It was big, bright and twinkled in multiple colors.
It was observed by hundreds if not thousands of people in the skies above North Texas Sunday night.
But what was it?
Herald-Banner readers who noticed the object had their own theories, posting many of them on the newspaper’s Facebook page.
“Darn, I just knew it was the martians from Mars preparing to invade Earth because we are investigating their planet with the Mars Rover,” suggested Shasta Ehrhart, which seemed to be the focus of many of the initial ideas as to what people were observing.
“Aliens,” echoed Courtney Brianne Jackson.
“It’s an invasion,” offered Curtis Williams.
On the other hand, Marvin D. Combs believed he may have been responsible for the sightings.
“Sorry I’m not trying to cause any commotion, I’m just trying to figure out how to land my new helicopter at the house, kinda tricky,” Combs posted.
According to Dr. Kurtis Williams, assistant professor in the physics and astronomy department at Texas A&M University-Commerce, weather had a big role to play in the phenomenon.
“Often the weather can affect what the atmosphere does,” he said. “The more turbulent the weather, the more twinklings you are likely to get.”
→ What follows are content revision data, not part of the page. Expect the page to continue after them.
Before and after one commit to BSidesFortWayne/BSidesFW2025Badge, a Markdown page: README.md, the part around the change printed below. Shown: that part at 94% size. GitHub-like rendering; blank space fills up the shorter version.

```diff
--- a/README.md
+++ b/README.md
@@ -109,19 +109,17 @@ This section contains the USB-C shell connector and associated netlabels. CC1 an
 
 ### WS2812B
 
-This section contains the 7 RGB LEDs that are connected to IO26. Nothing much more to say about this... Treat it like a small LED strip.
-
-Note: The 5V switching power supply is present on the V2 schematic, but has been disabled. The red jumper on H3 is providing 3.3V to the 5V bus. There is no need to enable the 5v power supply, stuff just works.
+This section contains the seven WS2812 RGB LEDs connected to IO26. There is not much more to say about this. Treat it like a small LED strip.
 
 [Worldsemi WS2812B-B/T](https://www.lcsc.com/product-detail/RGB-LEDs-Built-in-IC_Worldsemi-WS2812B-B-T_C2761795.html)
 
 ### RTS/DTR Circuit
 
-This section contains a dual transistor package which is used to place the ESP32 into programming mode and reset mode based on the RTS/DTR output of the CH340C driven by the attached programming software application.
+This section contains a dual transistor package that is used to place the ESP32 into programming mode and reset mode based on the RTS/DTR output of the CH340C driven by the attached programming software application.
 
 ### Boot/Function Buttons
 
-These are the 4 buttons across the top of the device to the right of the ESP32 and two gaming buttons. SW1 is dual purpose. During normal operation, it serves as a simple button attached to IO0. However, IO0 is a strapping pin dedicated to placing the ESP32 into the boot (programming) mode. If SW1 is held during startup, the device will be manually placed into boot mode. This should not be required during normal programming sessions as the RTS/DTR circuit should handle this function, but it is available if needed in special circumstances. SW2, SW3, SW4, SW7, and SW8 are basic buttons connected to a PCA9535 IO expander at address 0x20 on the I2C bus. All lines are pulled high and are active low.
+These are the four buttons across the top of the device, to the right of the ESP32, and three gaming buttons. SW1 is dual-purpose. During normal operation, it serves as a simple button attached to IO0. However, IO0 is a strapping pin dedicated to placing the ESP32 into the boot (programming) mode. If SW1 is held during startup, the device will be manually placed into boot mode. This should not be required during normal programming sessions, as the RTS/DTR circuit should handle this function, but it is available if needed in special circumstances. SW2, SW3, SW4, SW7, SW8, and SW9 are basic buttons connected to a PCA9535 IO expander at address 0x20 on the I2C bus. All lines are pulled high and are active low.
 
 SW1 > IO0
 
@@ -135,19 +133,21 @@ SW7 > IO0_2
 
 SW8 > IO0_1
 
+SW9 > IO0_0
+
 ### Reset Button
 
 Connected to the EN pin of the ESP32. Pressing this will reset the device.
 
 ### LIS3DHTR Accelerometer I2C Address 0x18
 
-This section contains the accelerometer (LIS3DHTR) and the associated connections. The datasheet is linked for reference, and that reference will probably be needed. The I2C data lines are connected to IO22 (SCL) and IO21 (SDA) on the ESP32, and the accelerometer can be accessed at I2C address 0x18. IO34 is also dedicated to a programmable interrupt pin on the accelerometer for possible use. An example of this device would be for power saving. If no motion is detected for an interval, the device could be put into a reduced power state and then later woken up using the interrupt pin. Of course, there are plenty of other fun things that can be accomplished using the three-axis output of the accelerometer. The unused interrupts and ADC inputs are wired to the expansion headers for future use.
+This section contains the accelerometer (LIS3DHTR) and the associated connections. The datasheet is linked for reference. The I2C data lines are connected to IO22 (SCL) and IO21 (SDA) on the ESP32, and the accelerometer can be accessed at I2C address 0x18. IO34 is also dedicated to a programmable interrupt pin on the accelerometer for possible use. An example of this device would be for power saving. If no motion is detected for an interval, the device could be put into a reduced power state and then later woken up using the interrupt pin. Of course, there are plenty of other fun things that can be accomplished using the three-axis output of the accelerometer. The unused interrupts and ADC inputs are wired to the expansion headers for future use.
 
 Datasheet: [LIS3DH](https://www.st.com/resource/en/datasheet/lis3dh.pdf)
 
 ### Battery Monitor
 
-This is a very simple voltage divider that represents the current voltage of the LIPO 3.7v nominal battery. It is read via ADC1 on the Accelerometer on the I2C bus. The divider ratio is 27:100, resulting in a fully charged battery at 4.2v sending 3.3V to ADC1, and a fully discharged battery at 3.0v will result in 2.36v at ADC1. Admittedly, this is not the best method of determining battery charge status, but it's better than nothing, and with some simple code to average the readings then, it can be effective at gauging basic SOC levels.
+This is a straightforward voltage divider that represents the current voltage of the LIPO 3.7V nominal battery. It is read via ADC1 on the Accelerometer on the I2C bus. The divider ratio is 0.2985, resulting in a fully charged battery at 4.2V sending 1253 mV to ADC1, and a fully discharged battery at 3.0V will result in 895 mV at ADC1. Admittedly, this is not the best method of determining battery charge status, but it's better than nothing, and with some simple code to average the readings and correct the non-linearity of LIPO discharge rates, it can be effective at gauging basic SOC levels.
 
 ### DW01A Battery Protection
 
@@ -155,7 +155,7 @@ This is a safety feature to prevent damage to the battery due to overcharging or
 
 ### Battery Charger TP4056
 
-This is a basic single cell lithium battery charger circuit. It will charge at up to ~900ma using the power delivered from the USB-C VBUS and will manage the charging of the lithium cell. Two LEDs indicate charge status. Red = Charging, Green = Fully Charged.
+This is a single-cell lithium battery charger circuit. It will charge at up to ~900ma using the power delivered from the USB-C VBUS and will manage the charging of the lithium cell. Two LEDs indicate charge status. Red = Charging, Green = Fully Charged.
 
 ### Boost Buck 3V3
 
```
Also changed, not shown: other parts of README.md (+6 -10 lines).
Sirius was low in the sky, and, the lower the star is, the more the light will bend. Williams said the brightness and place of the star were perfect for the bright lights that night.
“Sirius is the brightest star in the sky,” he said. “And a very bright star will seem to twinkle different colors.”
Williams added that sirius and the planet Venus are the biggest culprits when it comes to people calling in UFO sightings.